Marriage and Civil Partnership ceremonies
Giving notice of Intention to Marry or enter into a Civil Partnership for British or European Union Citizens
Both parties must attend, in person, to give notice of their intention to marry or enter into a civil partnership to the Superintendent Registrar of the Registration District in which they each reside.
For same sex couples who are unsure whether to have a marriage or civil partnership, the GOV.UK website gives details of the comparison of civil partnership and marriage for same sex couples to help you to make an informed choice.
Each party to the marriage must reside in the relevant registration district for 7 clear days before notice can be given.
Timescale for notices
By law, notice cannot be given more than 12 months in advance of the date of the marriage or civil partnership.
Once notice has been given there is a statutory 28 clear day waiting period before the marriage or civil partnership authority can be issued.
Documents you will need to produce when giving notice
- A current valid passport (if you do not have a current passport you must contact the Register Office to establish what alternative documents you are required to to produce)
- Birth certificate or driving licence (photocard)
- Proof of address which must take the form of one of the following:
- Utility bill dated no more than 3 months before the date notice is being given
- Bank/Building society statement dated no more than 1 month before the date notice is being given
- Council tax bill dated no more than 1 year before the date notice is being given
- Mortgage statement dated no more than 1 year before the date notice is being given
- Current residential tenancy agreement
- Valid UK driving licence (full/provisional) showing current address (UK licence must have been issued in UK, Isle of Man or Channel Islands)
- Where relevant, documentary evidence to show change of name, ie. Deed Poll or Statutory Declaration
- Where relevant, evidence of the end of previous marriage or civil partnership in the form of:
Divorce - Decree Absolute along with marriage certificate
Death - Death certificate of spouse along with marriage certificate
Only original documents can be accepted.
If you do not have any of the required documents please phone the Register office on 0161 912 3026 and we will advise you whether alternative documentation can be accepted.
Making an appointment
You will require an appointment to give notice of your intention to marry or enter into a civil partnership.
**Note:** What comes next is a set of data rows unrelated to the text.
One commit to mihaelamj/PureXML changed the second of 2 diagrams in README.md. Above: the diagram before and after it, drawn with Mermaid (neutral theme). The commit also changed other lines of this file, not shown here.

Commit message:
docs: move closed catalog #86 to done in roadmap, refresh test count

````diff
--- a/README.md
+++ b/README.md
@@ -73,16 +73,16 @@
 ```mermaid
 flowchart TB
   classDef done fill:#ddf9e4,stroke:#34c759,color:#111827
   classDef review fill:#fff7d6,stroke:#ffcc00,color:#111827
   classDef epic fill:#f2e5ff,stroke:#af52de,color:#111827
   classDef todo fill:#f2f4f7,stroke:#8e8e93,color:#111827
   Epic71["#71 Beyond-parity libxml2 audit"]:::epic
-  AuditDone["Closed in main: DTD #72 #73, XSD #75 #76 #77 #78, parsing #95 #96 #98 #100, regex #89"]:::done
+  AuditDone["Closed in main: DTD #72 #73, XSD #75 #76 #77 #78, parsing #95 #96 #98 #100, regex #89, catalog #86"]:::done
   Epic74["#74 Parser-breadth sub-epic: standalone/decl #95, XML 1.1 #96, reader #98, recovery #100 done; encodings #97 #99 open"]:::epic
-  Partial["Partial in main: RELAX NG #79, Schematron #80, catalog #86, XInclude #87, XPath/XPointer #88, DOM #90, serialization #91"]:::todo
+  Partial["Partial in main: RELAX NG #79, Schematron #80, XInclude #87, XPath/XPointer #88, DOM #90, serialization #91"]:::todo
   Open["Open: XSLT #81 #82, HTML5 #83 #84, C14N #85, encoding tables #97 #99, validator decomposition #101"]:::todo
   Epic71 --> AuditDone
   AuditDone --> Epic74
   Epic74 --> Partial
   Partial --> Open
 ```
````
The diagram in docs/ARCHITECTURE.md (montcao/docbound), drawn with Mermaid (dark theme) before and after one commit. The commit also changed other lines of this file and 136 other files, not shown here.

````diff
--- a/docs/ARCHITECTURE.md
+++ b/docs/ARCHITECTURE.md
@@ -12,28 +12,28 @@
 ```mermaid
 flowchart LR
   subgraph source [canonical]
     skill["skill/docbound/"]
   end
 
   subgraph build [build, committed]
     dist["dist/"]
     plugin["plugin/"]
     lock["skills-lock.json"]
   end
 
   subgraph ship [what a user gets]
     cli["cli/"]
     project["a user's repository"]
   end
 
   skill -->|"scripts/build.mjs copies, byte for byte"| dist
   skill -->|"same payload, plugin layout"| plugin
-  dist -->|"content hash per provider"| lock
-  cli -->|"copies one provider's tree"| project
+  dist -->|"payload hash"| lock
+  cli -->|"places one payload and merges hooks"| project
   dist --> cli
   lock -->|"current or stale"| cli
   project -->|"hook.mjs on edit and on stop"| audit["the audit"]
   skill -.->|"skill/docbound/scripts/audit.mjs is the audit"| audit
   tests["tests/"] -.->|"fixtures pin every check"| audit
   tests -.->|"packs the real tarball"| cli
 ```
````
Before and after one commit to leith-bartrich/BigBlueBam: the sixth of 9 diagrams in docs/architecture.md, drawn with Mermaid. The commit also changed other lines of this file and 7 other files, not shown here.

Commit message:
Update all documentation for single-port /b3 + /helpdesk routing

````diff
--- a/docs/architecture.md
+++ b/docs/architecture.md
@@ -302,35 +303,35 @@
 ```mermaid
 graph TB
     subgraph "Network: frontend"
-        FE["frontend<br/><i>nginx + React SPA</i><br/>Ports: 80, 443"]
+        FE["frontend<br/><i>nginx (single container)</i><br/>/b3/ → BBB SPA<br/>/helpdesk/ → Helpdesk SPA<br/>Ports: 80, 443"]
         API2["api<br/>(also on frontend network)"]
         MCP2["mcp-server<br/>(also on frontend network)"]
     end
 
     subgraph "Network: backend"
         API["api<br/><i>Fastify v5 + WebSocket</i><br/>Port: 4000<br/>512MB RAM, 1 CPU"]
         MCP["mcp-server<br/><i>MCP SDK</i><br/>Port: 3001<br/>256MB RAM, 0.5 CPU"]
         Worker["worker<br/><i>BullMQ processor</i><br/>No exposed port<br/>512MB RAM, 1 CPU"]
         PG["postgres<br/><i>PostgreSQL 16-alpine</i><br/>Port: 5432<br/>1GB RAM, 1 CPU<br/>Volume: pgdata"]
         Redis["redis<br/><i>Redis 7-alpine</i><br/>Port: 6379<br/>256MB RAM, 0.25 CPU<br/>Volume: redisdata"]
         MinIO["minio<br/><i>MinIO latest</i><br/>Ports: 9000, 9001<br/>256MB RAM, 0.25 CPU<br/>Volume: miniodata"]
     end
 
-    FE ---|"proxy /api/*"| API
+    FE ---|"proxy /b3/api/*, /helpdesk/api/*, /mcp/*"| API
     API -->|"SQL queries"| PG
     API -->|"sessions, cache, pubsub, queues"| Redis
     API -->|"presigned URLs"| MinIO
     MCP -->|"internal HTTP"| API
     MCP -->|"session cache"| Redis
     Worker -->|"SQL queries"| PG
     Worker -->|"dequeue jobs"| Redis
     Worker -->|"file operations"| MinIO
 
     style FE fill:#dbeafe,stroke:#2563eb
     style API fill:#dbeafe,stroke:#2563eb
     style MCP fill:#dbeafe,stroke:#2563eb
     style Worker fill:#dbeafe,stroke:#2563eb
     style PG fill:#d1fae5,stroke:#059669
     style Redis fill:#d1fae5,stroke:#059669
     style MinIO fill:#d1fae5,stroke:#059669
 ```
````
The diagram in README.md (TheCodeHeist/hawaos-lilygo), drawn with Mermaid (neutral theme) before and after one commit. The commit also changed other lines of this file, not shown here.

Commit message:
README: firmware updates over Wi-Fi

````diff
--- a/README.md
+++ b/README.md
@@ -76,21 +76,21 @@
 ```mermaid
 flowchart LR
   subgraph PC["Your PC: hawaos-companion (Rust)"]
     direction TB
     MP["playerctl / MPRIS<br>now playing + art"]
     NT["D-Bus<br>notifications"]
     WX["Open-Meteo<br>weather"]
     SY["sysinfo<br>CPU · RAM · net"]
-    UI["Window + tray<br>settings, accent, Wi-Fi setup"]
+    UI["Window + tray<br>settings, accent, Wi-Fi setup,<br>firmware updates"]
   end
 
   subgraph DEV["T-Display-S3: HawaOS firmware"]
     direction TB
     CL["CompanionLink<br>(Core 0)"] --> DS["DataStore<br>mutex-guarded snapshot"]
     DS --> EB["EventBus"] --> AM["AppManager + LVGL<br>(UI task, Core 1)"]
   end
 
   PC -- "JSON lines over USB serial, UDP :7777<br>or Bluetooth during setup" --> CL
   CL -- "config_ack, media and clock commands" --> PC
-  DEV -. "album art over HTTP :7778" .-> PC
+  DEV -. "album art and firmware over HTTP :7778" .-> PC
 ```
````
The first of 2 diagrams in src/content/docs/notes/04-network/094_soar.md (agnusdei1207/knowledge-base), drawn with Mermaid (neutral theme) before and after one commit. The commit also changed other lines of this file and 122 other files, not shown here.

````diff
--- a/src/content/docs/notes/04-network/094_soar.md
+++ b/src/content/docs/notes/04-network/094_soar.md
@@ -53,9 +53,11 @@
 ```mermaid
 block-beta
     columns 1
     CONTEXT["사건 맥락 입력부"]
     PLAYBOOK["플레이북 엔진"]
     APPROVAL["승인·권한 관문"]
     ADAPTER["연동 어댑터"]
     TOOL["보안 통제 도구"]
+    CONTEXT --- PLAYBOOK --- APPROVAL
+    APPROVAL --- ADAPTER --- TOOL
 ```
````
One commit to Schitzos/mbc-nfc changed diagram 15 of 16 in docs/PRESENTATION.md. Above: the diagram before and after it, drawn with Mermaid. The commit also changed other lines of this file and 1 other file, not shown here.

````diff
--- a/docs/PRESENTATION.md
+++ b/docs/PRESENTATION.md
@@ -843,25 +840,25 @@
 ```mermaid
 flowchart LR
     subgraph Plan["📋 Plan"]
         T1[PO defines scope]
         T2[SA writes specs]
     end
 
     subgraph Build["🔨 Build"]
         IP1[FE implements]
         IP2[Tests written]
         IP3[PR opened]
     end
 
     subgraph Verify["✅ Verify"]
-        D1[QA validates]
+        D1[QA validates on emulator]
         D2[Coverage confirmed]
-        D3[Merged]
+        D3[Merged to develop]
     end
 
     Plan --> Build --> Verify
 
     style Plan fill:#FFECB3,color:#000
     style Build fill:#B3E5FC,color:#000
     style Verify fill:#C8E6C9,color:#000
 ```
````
If you wish to make an appointment to give notice of marriage,
Contact us on 0161 912 3026 between 8.30am-4.30pm Monday to Friday.
Giving Notice of Intention to Marry or enter into a Civil Partnership for Non European Nationals
Notice is required to be given at a designated Register Office where one or both of the parties to the marriage or civil partnership are not European Nationals.
The nearest designated register office is Manchester, telephone 0161 234 5504.
For further information please visit the Immigration and Nationality Directorate website or telephone 0870 241 0645.
Under the Marriage Act 1994, civil marriages may be solemnised in hotels, stately homes and historic buildings which have been licensed by the Local Authority.
Getting married in a church or other religious building
If you are planning a Church of England wedding, you should contact the vicar of the church for advice about the necessary legal requirements.
If you are getting married in any other religious building, apart from a church belonging to the Church of England, you must both give notice of marriage at the Register Office for the district where you live.
You may only marry in a church, mosque or temple etc. in a different district from where you both live if it is your usual place of worship or there is no church of your religion in your district. Our staff will be pleased to advise on 0161 912 3026.
A registrar from the district which covers the building must be present at the wedding, or the governing body of the religious building can choose to apply to the Registrar General to appoint an Authorised Person to register marriages there.
Common Law Marriage
Common Law marriage is a myth and does not actually exist.
Many people believe that once you've been living with your partner for two years or more you get the same legal rights as married couples. This isn't true. In fact, you have very few rights.
For further information please visit the advicenow website.